### EXTRACTED DATA:
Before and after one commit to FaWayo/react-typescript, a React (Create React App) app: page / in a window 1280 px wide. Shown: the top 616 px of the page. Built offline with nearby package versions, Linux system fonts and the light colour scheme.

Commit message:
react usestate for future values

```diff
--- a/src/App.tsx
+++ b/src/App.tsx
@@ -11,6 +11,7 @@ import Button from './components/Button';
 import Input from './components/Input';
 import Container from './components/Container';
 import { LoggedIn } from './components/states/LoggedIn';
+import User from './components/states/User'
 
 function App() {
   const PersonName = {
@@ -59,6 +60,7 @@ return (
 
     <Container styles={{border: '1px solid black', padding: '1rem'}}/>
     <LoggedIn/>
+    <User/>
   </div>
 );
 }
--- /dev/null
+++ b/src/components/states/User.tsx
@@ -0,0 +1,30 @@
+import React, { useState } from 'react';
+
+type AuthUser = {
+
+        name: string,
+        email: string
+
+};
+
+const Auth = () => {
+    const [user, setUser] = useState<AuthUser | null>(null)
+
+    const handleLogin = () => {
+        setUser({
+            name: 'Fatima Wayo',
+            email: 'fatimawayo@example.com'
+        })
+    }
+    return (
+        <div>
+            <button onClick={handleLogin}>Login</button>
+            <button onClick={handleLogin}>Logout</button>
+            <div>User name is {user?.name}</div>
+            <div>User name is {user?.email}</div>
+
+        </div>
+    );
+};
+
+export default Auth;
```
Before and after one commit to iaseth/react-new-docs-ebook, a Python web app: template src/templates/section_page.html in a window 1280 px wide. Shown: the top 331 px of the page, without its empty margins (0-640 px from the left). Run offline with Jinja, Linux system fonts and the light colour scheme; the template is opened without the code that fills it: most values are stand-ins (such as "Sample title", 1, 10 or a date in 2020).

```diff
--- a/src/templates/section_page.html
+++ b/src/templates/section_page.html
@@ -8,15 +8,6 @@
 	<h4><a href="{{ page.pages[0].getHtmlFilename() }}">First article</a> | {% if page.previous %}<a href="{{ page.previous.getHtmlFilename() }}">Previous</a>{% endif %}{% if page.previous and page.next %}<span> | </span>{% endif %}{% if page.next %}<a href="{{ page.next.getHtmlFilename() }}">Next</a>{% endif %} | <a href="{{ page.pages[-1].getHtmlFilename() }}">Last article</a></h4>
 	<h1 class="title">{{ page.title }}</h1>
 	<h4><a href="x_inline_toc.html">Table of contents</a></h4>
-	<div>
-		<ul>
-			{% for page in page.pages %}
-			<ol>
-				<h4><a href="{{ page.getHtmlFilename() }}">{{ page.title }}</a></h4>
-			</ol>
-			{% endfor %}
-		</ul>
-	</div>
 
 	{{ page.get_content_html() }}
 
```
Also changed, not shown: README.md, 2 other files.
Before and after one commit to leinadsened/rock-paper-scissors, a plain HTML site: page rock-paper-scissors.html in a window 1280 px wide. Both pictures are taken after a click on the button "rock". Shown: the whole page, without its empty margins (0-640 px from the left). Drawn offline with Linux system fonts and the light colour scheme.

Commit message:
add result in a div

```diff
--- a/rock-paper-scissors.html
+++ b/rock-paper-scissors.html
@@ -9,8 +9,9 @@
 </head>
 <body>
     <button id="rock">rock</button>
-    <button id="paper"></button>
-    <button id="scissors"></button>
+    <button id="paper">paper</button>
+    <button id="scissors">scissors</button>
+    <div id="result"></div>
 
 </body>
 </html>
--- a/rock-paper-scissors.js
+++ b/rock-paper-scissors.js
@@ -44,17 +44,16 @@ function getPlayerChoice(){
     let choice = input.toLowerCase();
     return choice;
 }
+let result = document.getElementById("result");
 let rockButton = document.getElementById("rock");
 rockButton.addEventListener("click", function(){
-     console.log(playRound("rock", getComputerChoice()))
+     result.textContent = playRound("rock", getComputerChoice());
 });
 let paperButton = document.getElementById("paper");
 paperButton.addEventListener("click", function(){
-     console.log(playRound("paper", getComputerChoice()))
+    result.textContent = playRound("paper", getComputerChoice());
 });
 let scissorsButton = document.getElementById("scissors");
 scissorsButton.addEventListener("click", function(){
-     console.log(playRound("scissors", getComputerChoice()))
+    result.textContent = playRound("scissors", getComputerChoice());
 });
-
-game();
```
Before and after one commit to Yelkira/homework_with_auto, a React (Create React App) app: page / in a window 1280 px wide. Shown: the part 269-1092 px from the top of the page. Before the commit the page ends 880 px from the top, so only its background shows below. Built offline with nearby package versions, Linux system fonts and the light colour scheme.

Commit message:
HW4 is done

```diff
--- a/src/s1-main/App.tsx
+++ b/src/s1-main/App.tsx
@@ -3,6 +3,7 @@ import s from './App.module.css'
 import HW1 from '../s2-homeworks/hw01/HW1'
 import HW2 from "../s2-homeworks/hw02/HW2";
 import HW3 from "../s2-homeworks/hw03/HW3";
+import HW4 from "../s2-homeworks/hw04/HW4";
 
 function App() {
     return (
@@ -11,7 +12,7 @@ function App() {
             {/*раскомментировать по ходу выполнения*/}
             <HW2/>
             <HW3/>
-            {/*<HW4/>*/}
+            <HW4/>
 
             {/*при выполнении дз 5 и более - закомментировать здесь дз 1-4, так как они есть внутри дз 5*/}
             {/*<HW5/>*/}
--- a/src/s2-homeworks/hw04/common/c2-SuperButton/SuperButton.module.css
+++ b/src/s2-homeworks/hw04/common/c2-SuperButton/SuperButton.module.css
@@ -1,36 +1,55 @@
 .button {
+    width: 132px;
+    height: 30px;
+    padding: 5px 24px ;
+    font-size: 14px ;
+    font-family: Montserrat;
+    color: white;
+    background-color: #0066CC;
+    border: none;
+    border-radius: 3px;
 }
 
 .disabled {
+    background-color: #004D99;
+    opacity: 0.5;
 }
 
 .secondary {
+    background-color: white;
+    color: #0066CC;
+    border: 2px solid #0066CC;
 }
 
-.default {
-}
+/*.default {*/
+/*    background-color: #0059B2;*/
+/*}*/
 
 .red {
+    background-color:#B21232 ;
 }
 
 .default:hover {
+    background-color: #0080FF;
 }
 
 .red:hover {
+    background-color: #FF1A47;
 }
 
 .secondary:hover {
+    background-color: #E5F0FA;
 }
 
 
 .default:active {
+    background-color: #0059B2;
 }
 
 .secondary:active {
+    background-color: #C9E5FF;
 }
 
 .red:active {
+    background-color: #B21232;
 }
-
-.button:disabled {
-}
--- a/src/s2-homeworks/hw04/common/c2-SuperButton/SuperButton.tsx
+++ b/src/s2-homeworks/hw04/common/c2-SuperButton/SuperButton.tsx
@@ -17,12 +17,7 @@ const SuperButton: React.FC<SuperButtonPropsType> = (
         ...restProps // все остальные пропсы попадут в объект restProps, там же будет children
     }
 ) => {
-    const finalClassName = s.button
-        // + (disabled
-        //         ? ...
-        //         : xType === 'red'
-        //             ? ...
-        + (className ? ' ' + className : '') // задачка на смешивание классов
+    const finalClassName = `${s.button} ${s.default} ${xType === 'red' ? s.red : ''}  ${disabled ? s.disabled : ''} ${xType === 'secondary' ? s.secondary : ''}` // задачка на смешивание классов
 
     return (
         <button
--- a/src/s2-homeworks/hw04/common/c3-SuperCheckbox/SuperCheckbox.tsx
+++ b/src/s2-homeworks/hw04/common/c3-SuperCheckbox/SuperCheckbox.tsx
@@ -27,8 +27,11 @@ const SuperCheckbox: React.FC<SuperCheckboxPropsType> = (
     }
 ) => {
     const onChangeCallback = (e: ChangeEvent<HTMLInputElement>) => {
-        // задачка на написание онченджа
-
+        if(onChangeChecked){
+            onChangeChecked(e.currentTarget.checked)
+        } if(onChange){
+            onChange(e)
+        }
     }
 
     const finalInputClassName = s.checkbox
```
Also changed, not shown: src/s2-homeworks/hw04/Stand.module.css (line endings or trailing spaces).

### YOUR ASSIGNMENT:
Return every line of the records in which the word "secondary" is found.

### ANSWER TO THIS TASK:
 .secondary {
 .secondary:hover {
 .secondary:active {
+    const finalClassName = `${s.button} ${s.default} ${xType === 'red' ? s.red : ''}  ${disabled ? s.disabled : ''} ${xType === 'secondary' ? s.secondary : ''}` // задачка на смешивание классов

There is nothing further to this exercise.